Forget query letters for a while and think direct marketing instead. Not for you, you say? Perhaps you are a dedicated features writer, and certainly not interested in commercial freelancing? Even so, direct marketing can be a useful tool.

Consider the Internet. Ever been amazed by the amount of markets available there? Or overwhelmed by the amount of research that could lie ahead of you if you wanted to approach them? There are certainly too many markets to research them all in depth, and yet there are ways to reach editors with minimum effort: direct marketing.

As any commercial writer knows, a well-written sales letter can generate a healthy income, so why not use the same method to land yourself an assignment or two? If you do it over the Internet, the only cost is the time spent and any Internet connection fees.

Take a few points from professional marketing writers and couple it with what you know about writing e-queries, and you have the format for a letter selling your services. This way you can still keep up your marketing when swamped down with work, and you get the chance to approach publications you otherwise might not have found time to research.

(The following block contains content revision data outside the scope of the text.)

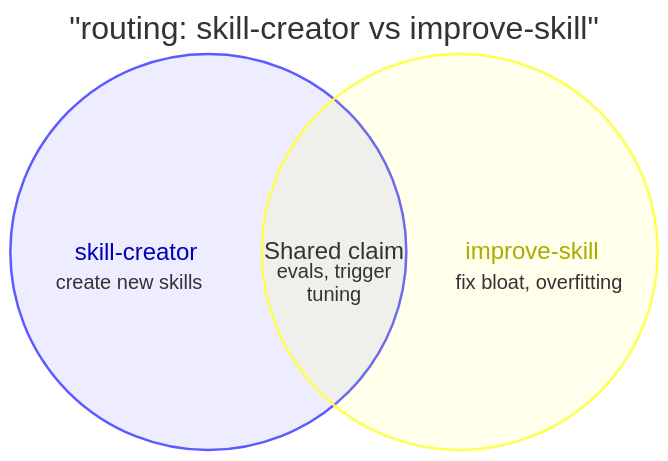
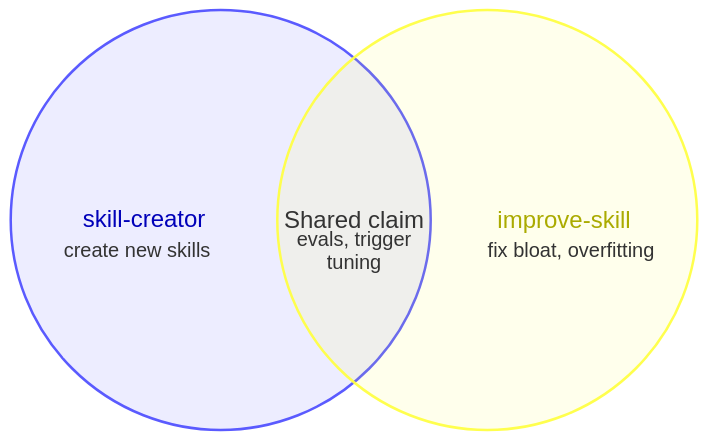
The diagram in dist/claude-code/ai-assistant-ops/skills/harness-overlap-audit/SKILL.md (Alex-Kopylov/zweihander), drawn with Mermaid before and after one commit. The commit also changed other lines of this file and 2 other files, not shown here.

First line of the commit message:
refactor(ai-assistant-ops): compress harness-overlap-audit skill

````diff
--- a/dist/claude-code/ai-assistant-ops/skills/harness-overlap-audit/SKILL.md
+++ b/dist/claude-code/ai-assistant-ops/skills/harness-overlap-audit/SKILL.md
@@ -124,10 +95,9 @@
 ```mermaid
 venn-beta
-  title "routing: skill-creator vs improve-skill"
   set A["skill-creator"]
     text A1["create new skills"]
   set B["improve-skill"]
     text B1["fix bloat, overfitting"]
   union A,B["Shared claim"]
     text AB1["evals, trigger tuning"]
 ```
````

Here is an example of one of the letters I send out. This is just intended to give you an idea of how it can look.

Looking for that European flavor? Or simply in need of a well-crafted article?

I am an experienced freelance journalist based in the UK. Whether you need a travel feature from a European destination; a critical report into alternative medicines; or something altogether different – I am here to help you. I specialize in travel, health, and relationships, but I have covered plenty of other issues too.

You need a story ASAP? I am your first call! You want something different? Send me an e-mail!

I am professional, quick and original.

My work has been commissioned by consumer magazines, trade magazines, newspapers, newsletters and for web sites. I write a monthly column on relationships for Mag, a Scandinavian glossy magazine, contribute regularly to Cornwall Today, a British county magazine, and I have edited the ANSA-UK Newsletter.

If you would like to assign me for an article, send an e-mail to

I then invite them to contact me if they require samples or more information and list my other contact numbers.

Don’t expect a reply for every e-mail you send out. You might only get a reply ratio of 1 for every 20 or 30 e-mails sent out, but don’t despair. This could be a reply from an editor whose publication you might not have heard of before you tracked down the e-mail address. And those who don’t reply might not need your services at the moment, but if your letter sounds promising they might keep your details on file for a time when they do need you.

Here are a few hints before you start your own direct marketing campaign:

* DO sell yourself. No apologies, no uncertainties, only positive and reaffirming phrases.

* DO be short in your e-mail, but make sure you include your credentials, experience and contact numbers.

* DO decide on a USP (Unique Selling Point). Give them a reason to be interested. My USP, when contacting editors in the US, is that I am based in Europe.

* DO send the e-letter to yourself first to see how it arrives.

* DO keep a record of who you have approached at which publication when.

* DON’T be cute or humorous. It will either make editors cringe or distract them from the message.

* DON’T send the e-mail out with the To: and CC: lines filled up with addresses. This screams spam and unprofessional. Send the e-mail one at the time and be sure to include the editor’s name and the publication’s address as you would with a query.

* DON’T send the letter to web masters. Aim for the editor. Web masters often have nothing to do with contents.

Not sure where to find the e-mail address for the publications? The following web sites have links to online publications. has links to e-zines in many categories. has links to magazines. You can search by topic or country. has links to newspapers from all over the world, but with a focus on the US. has links to trade magazines, consumer magazines, newspapers, and TV, mainly in the states.

Sesselja Bigseth was born in Norway, but now lives in Britain with her husband, James. Sesselja is a regular contributor to Cornwall Today in Britain, and she writes a column on relationships for Mag, a Norwegian magazine. Her works have also appeared in other consumer magazines, newspapers, trade magazines and web sites. She is currently available for assignments in business-, copy- and features writing. Contact her at: